• [YOUR ASSIGNMENT]:
Count the lines below holding "radius" and answer with that number only.

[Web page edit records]

┌──

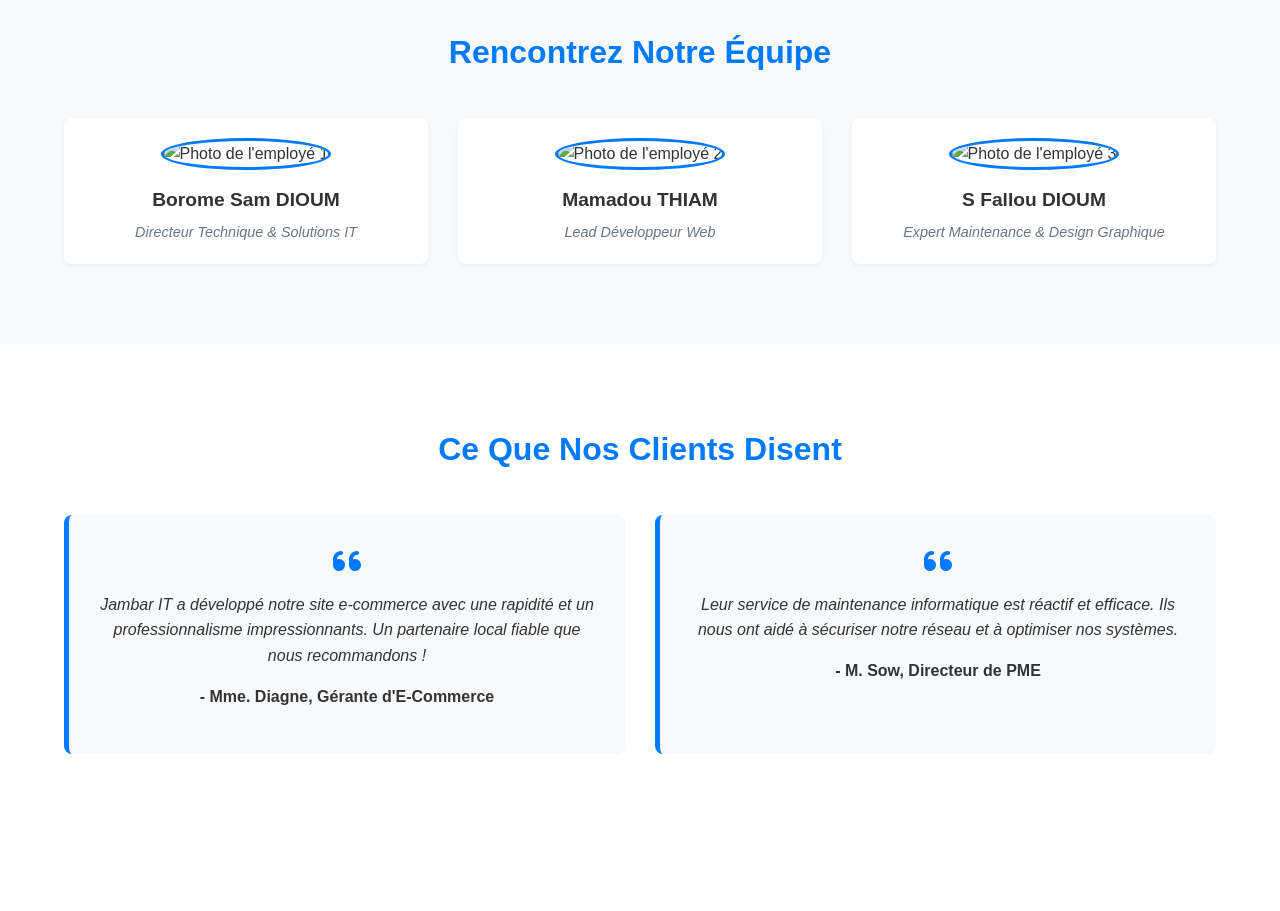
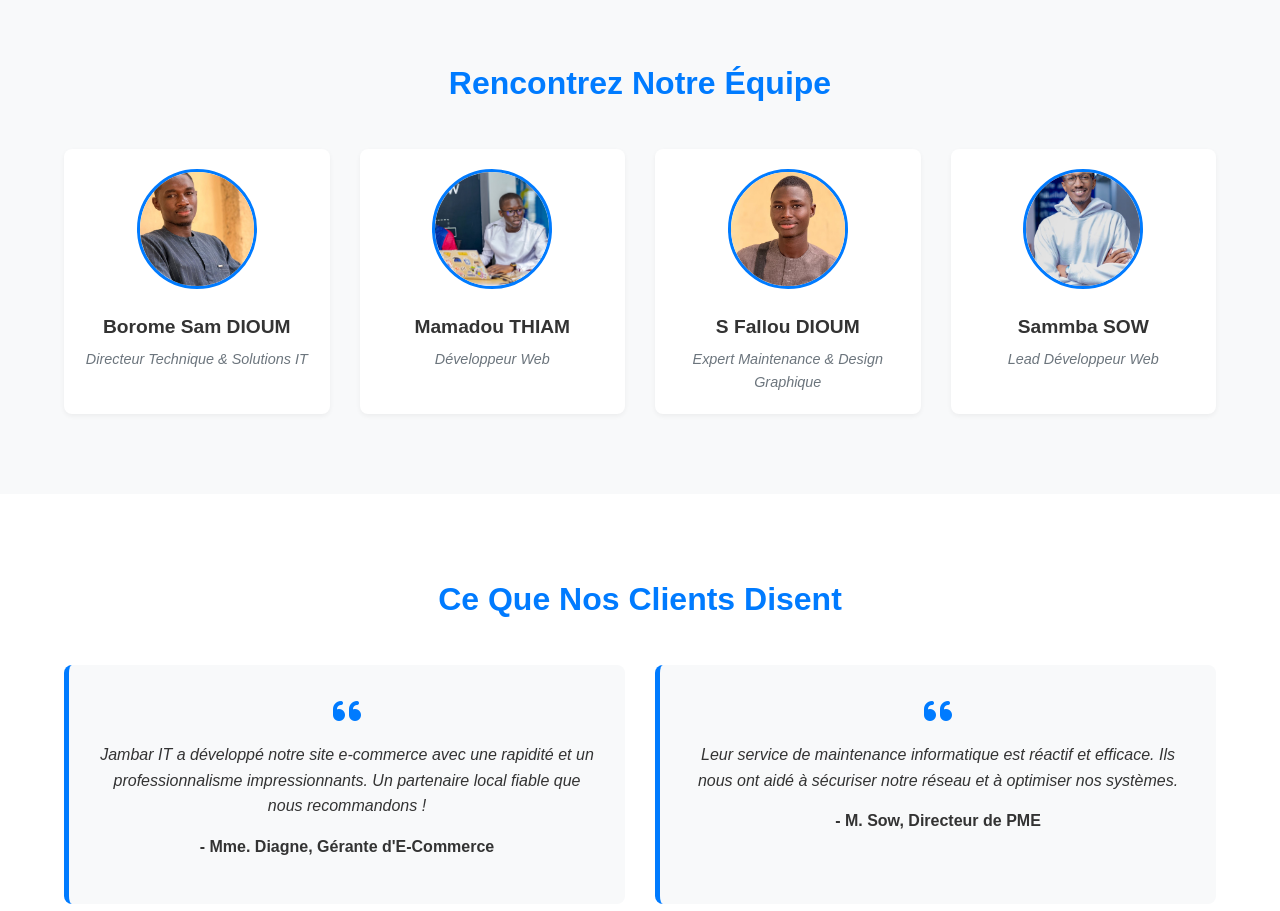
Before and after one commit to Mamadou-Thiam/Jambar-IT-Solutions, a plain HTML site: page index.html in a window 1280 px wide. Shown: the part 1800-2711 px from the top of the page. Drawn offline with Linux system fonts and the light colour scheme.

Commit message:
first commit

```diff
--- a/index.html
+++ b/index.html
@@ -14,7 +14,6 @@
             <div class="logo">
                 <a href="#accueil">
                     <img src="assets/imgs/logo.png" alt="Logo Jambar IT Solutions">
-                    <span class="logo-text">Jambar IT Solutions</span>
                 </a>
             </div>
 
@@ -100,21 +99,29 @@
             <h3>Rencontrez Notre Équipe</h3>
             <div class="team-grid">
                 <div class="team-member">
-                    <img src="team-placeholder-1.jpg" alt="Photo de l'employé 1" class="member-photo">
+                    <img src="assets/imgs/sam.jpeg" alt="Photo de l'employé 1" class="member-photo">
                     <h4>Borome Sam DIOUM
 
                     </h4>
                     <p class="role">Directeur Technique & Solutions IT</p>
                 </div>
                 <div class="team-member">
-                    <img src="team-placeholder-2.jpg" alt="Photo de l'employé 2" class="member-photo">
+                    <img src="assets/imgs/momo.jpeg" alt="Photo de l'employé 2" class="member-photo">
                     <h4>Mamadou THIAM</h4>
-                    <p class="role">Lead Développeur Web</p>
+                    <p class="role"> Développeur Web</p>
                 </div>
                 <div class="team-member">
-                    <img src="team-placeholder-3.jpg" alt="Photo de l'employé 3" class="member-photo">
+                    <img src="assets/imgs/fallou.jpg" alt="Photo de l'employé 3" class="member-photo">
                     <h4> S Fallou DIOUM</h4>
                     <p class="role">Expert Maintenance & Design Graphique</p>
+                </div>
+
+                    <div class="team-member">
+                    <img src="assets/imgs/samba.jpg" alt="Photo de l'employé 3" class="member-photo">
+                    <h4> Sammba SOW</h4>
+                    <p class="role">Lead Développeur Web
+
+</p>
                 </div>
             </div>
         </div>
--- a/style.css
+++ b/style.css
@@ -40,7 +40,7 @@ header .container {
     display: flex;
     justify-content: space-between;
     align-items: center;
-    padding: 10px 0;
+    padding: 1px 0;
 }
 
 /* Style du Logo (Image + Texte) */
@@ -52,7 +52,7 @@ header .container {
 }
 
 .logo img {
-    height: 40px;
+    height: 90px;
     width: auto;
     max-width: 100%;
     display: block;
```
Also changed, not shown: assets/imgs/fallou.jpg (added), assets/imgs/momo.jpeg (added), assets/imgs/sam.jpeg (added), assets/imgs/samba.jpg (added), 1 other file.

└──
┌──

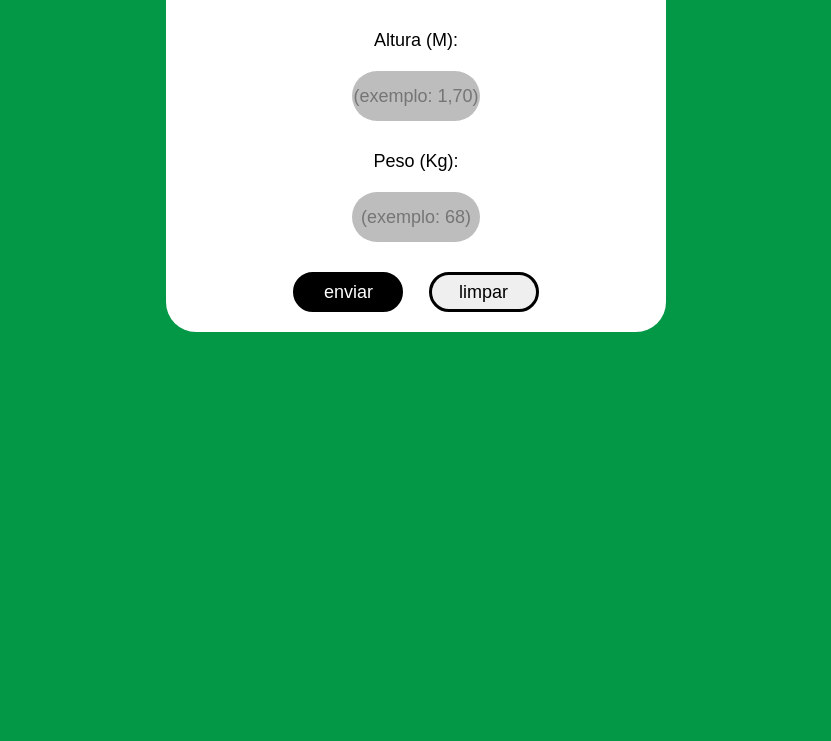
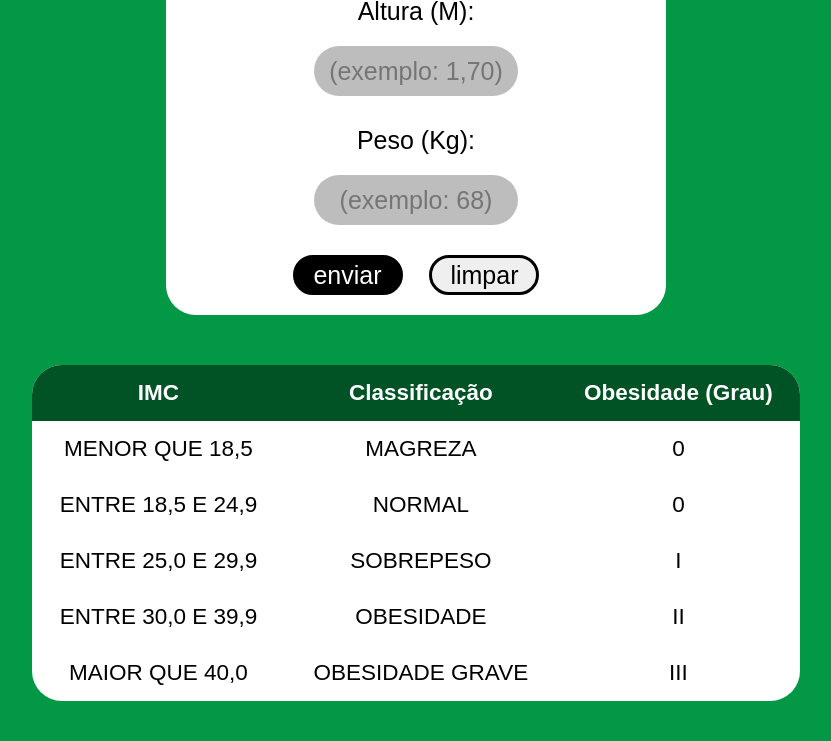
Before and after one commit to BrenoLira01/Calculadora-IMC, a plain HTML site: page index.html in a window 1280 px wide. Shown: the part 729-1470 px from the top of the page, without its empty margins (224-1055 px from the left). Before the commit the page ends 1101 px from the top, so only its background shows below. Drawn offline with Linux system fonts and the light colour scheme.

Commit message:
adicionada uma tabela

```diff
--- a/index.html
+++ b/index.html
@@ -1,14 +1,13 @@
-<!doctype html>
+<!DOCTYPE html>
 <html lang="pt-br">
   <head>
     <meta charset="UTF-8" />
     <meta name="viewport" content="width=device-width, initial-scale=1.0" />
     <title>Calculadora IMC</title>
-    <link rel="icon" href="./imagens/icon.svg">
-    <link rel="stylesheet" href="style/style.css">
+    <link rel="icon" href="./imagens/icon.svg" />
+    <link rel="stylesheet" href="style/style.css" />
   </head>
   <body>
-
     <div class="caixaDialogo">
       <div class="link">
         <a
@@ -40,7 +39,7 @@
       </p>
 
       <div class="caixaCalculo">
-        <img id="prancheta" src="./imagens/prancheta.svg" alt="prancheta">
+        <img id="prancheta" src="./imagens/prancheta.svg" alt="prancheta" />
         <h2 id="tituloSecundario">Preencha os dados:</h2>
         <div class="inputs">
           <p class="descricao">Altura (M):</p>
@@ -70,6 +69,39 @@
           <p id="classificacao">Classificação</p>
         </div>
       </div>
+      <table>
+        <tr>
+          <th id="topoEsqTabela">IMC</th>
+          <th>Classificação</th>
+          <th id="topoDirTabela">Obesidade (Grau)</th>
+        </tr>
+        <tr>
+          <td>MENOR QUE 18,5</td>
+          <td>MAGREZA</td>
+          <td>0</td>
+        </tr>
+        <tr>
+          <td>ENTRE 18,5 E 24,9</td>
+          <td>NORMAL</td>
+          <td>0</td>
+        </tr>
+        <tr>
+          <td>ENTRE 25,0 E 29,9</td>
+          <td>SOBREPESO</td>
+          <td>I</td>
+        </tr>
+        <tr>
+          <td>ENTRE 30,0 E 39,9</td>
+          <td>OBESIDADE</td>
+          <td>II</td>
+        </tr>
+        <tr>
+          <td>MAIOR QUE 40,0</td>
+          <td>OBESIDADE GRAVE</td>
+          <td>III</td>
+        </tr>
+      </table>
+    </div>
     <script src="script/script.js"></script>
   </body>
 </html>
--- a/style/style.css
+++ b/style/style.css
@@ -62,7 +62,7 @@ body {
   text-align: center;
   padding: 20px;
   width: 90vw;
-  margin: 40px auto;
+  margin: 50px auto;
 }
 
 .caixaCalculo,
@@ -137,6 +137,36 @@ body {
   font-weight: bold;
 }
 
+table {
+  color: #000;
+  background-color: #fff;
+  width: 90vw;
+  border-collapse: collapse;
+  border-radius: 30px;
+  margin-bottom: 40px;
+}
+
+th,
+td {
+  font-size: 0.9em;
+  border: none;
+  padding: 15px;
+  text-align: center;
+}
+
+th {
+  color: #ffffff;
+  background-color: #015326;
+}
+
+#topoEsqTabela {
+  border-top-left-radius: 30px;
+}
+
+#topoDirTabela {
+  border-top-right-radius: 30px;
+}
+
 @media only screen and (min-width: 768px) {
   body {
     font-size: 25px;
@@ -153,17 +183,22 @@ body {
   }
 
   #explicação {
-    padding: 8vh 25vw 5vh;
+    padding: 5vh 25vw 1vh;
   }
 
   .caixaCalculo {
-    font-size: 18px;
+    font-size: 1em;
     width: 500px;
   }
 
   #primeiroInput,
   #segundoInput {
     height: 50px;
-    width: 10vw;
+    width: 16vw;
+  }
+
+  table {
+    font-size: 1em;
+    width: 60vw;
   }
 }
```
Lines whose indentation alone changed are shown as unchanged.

└──

• [SOLVED PROBLEM]:
3